··· Data shown
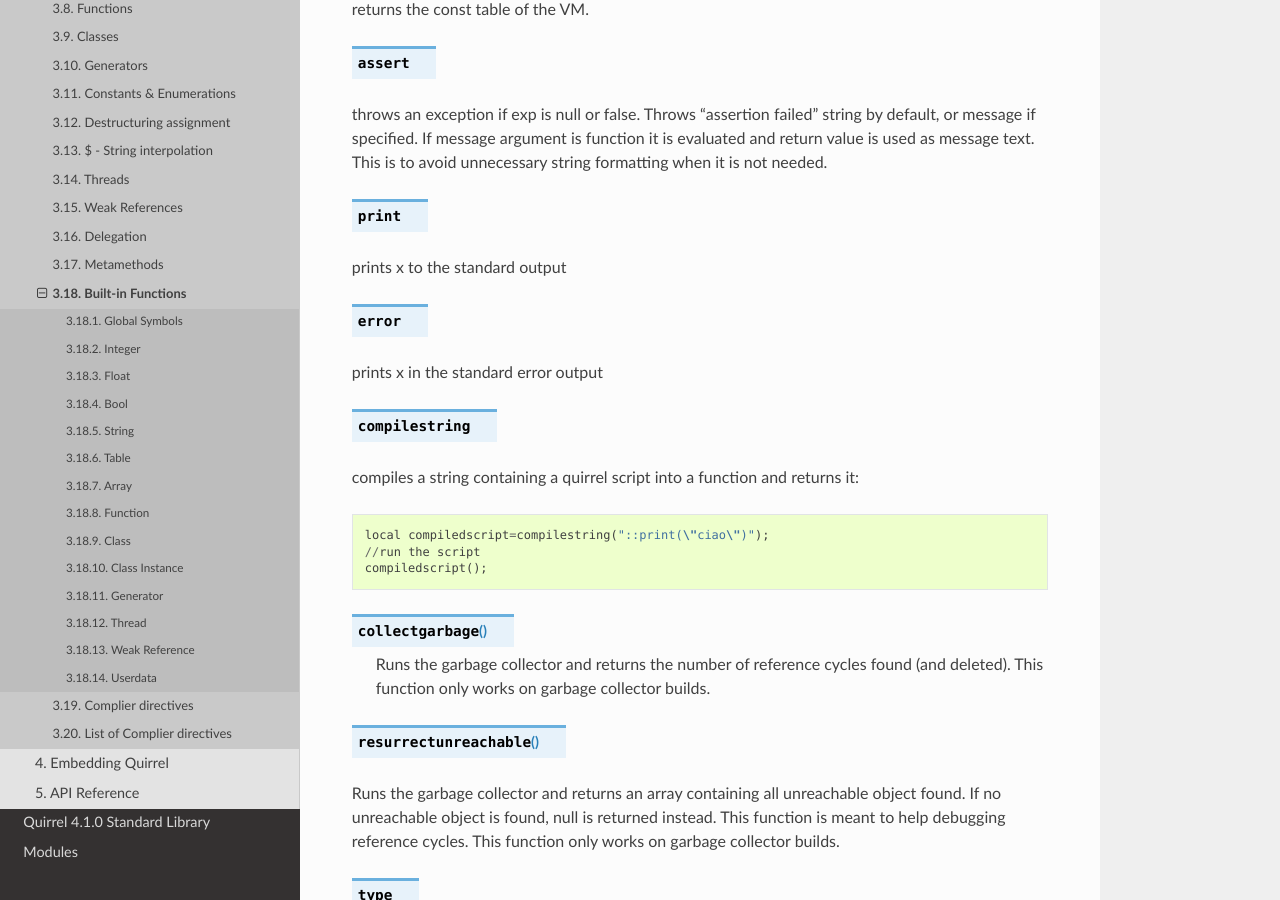
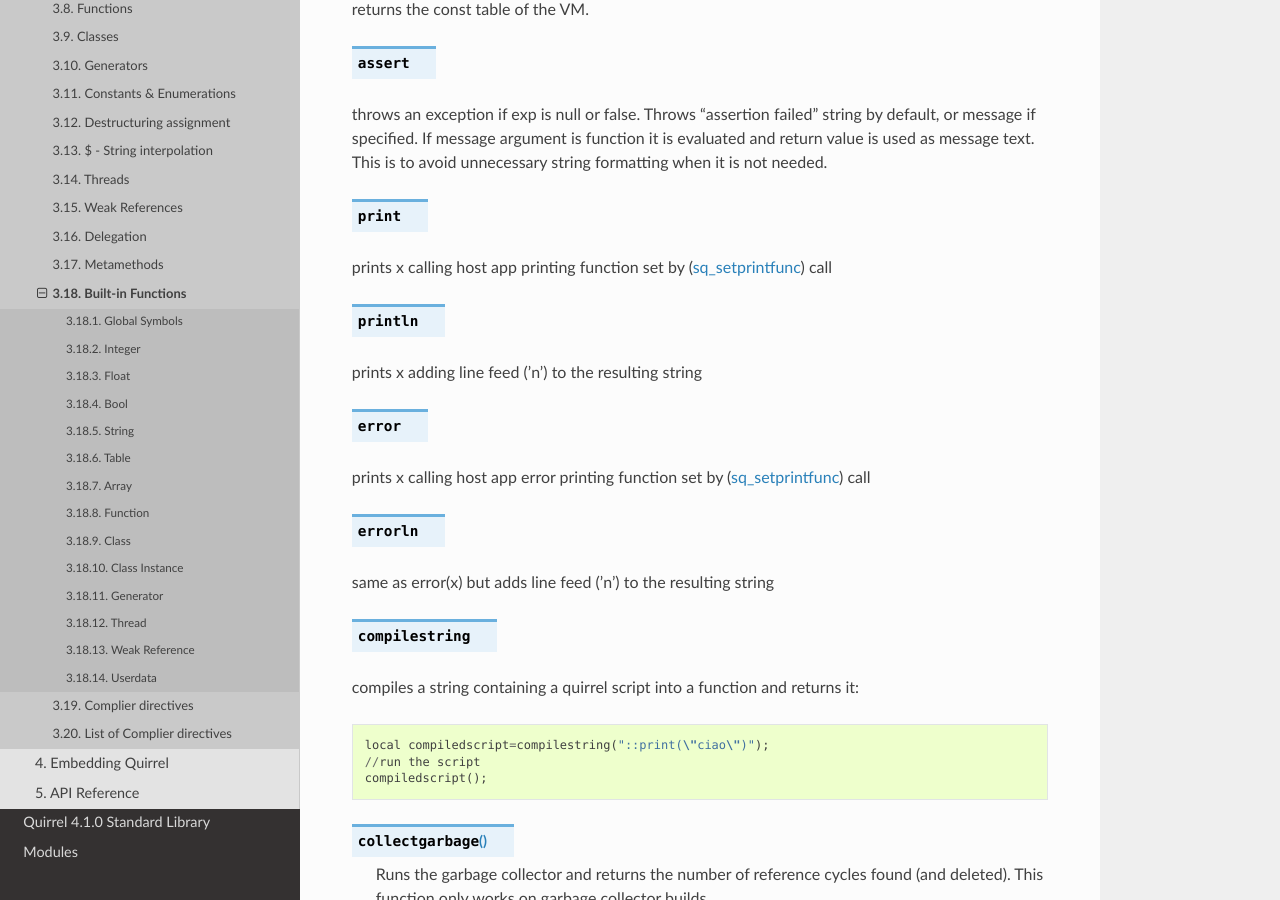
Before and after one commit to albertodemichelis/squirrel, a Sphinx documentation site: the page built from doc/source/reference/language/builtin_functions.rst, in a window 1280 px wide and 900 px high, scrolled down 1128 px. Built offline with Sphinx 7.4.7 and the Read the Docs theme 2.0.0, drawn with Linux system fonts in a browser that asks for light colours.

Commit message:
Add documentation for println()/errorln() functions
Follow-up to https://github.com/GaijinEntertainment/quirrel/commit/9f13b9e1631853c8de7dc321eca44795462c83c8

Also fix print()/error() description - they call user-provided
printing function which is not always outputs text to stdout

```diff
--- a/doc/source/reference/language/builtin_functions.rst
+++ b/doc/source/reference/language/builtin_functions.rst
@@ -59,11 +59,19 @@ unnecessary string formatting when it is not needed.
 
 .. sq:function:: print(x)
 
-prints x to the standard output
+prints x calling host app printing function set by (:ref:`sq_setprintfunc <sq_setprintfunc>`) call
+
+.. sq:function:: println(x)
+
+prints x adding line feed ('\n') to the resulting string
 
 .. sq:function:: error(x)
 
-prints x in the standard error output
+prints x calling host app error printing function set by (:ref:`sq_setprintfunc <sq_setprintfunc>`) call
+
+.. sq:function:: errorln(x)
+
+same as error(x) but adds line feed ('\n') to the resulting string
 
 .. sq:function:: compilestring(string,[buffername])
 
```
······
Search the entries for the word "resulting" and report how many lines contain it, as a bare number.

Task solution: 2